╭─ Extracted information
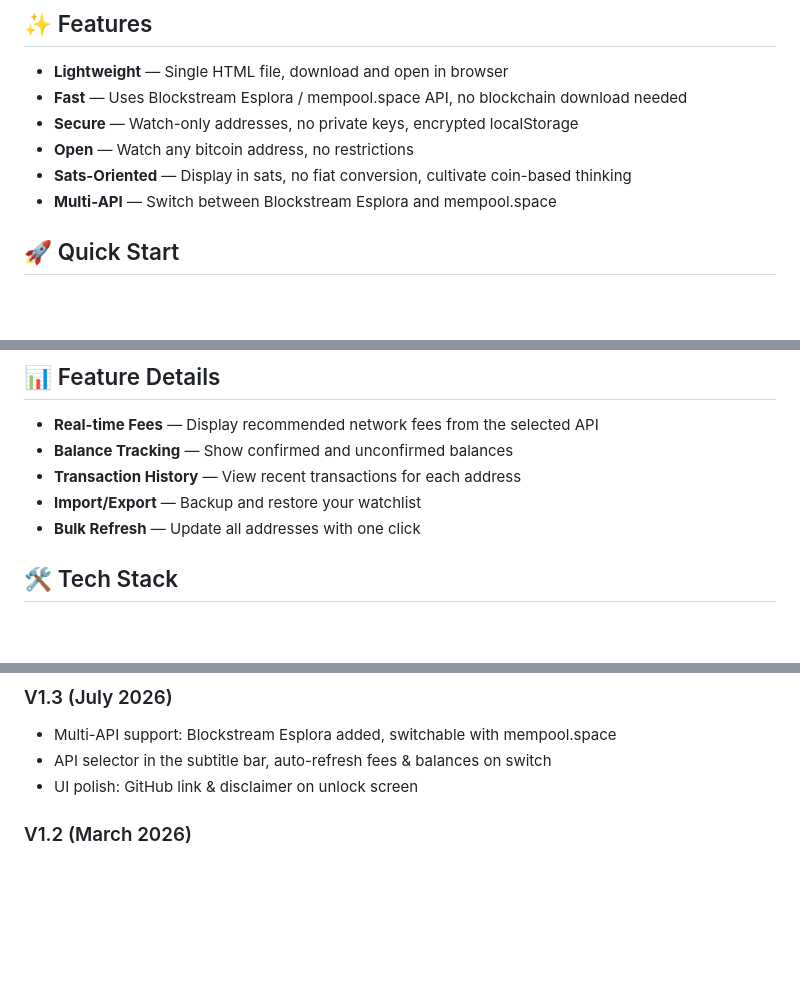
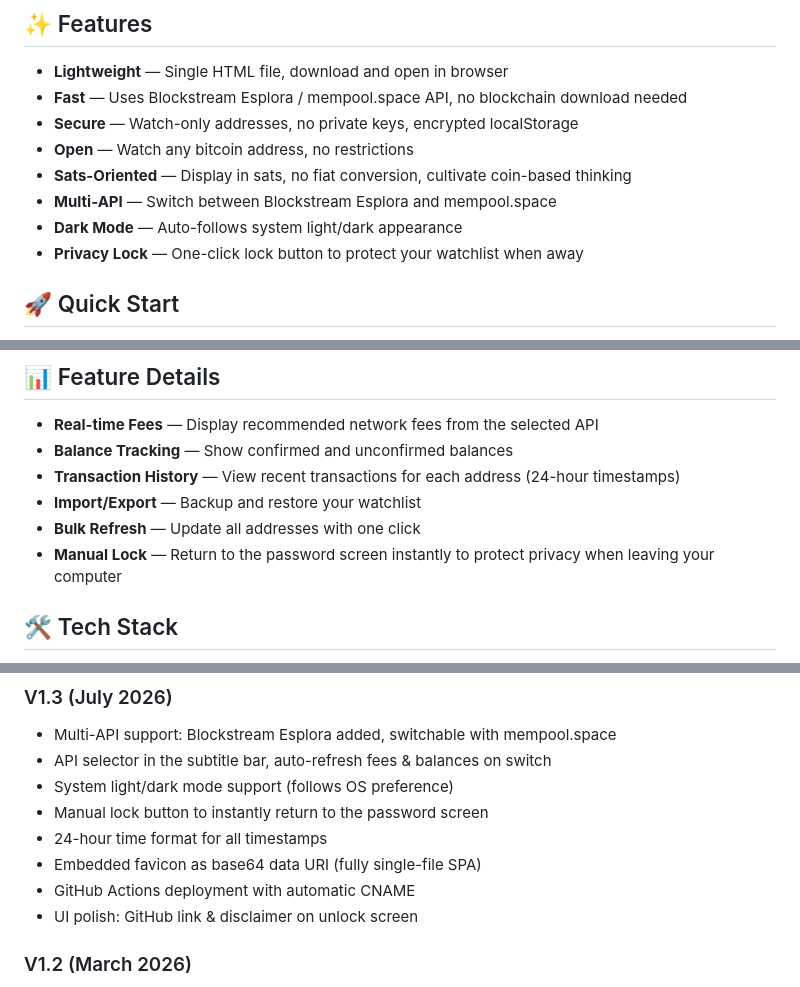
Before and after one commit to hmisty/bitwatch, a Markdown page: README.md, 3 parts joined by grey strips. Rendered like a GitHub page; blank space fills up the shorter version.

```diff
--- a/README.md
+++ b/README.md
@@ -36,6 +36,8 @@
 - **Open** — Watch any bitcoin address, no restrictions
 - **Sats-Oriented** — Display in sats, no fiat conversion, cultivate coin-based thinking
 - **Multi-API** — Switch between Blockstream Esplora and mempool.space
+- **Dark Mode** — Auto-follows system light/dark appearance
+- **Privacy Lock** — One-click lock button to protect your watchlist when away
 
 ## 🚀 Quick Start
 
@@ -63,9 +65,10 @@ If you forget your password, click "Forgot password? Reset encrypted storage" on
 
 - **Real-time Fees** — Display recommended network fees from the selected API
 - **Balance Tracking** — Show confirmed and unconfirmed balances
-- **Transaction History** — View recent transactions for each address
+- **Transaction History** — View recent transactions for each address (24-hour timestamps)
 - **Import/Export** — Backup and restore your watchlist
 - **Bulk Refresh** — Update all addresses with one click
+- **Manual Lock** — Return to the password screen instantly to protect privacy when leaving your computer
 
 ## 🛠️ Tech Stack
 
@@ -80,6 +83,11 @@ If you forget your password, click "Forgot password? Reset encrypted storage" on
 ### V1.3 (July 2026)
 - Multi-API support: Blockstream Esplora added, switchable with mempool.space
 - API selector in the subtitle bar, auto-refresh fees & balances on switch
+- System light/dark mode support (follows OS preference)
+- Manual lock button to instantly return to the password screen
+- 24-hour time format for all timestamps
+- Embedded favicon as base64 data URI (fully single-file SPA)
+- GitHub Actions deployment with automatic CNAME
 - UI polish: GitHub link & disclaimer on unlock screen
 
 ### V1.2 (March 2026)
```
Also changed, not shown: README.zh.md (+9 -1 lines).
╰─
╭─ Extracted information
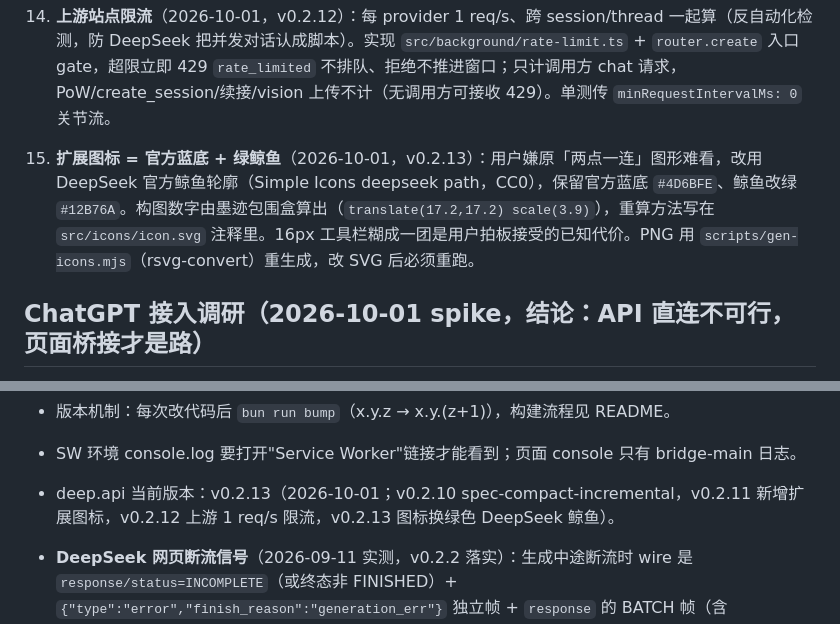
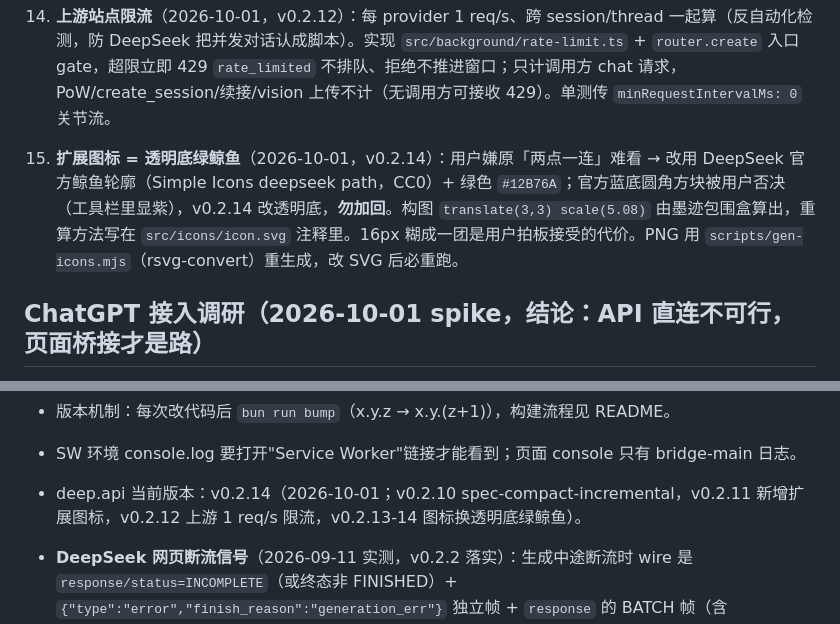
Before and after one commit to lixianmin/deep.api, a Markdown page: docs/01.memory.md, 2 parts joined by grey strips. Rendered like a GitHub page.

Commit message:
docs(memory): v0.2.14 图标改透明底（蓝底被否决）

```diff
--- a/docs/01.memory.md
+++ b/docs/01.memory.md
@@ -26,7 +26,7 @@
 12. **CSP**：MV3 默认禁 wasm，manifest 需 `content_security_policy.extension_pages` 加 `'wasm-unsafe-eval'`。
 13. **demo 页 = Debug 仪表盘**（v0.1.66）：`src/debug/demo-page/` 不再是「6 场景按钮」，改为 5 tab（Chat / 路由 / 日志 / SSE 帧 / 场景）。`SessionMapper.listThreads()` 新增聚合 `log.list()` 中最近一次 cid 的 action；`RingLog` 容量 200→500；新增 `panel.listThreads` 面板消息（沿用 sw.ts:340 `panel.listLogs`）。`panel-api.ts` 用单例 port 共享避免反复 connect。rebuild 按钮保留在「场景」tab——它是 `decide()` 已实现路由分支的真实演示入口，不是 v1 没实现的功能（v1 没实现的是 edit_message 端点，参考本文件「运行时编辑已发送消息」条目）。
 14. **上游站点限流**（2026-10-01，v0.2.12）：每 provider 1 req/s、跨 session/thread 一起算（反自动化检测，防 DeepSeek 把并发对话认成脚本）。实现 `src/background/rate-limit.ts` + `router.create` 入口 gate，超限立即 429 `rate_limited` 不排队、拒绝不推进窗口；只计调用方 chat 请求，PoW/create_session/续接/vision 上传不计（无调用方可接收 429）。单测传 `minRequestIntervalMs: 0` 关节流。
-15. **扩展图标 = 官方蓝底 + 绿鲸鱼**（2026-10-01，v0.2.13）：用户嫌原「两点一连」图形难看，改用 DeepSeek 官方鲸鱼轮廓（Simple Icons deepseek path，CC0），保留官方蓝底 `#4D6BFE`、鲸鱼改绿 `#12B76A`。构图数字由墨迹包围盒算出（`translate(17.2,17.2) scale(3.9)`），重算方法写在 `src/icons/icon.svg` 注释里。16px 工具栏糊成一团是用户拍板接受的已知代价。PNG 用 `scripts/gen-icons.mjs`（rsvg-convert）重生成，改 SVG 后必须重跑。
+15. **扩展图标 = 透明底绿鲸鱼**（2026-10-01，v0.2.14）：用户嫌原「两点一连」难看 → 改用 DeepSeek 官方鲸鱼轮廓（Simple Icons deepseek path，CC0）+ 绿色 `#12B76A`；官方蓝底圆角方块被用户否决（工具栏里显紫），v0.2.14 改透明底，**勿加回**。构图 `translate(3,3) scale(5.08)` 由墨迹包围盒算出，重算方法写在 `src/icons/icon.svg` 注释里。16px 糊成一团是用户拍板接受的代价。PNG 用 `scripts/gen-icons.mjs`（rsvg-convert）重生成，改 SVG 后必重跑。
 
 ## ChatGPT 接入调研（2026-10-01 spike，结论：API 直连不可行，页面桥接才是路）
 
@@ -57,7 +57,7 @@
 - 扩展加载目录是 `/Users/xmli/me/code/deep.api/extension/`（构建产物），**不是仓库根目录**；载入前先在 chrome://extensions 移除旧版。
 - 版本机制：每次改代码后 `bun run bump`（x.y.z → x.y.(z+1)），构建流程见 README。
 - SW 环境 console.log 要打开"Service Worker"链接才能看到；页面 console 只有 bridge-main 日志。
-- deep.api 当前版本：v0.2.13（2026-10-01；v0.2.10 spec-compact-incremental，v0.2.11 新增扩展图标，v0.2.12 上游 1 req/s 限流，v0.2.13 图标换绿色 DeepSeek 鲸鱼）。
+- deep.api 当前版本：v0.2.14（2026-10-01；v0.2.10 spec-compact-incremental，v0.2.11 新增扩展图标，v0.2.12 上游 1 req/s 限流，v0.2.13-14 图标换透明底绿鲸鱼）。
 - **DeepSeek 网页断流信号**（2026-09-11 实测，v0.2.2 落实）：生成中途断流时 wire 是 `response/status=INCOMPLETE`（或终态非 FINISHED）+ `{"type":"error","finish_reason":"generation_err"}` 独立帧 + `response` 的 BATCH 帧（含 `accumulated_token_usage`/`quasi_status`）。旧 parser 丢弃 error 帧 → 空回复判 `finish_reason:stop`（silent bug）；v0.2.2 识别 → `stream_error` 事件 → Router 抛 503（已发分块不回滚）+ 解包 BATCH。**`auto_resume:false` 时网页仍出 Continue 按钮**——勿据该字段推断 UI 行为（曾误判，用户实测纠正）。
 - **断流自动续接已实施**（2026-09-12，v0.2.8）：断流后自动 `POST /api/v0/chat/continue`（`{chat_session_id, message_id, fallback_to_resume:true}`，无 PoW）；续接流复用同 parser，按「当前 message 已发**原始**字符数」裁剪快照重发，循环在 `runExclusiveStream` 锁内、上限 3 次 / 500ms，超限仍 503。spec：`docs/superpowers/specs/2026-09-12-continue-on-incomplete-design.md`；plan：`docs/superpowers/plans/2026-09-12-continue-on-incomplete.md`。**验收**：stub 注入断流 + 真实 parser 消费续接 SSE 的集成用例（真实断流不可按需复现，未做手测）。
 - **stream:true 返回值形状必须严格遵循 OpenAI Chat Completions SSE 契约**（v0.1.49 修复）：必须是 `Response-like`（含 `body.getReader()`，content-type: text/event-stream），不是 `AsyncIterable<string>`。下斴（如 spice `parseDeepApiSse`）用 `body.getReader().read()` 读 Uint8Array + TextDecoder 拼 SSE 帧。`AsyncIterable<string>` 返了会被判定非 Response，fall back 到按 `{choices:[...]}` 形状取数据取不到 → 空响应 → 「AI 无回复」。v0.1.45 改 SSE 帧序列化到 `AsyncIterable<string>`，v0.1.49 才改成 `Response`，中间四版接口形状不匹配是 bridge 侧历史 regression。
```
╰─
• **What is needed**
Which lines of the material contain "storage"? List them.

• **Answer to the exercise**
@@ -63,9 +65,10 @@ If you forget your password, click "Forgot password? Reset encrypted storage" on
@@ -80,6 +83,11 @@ If you forget your password, click "Forgot password? Reset encrypted storage" on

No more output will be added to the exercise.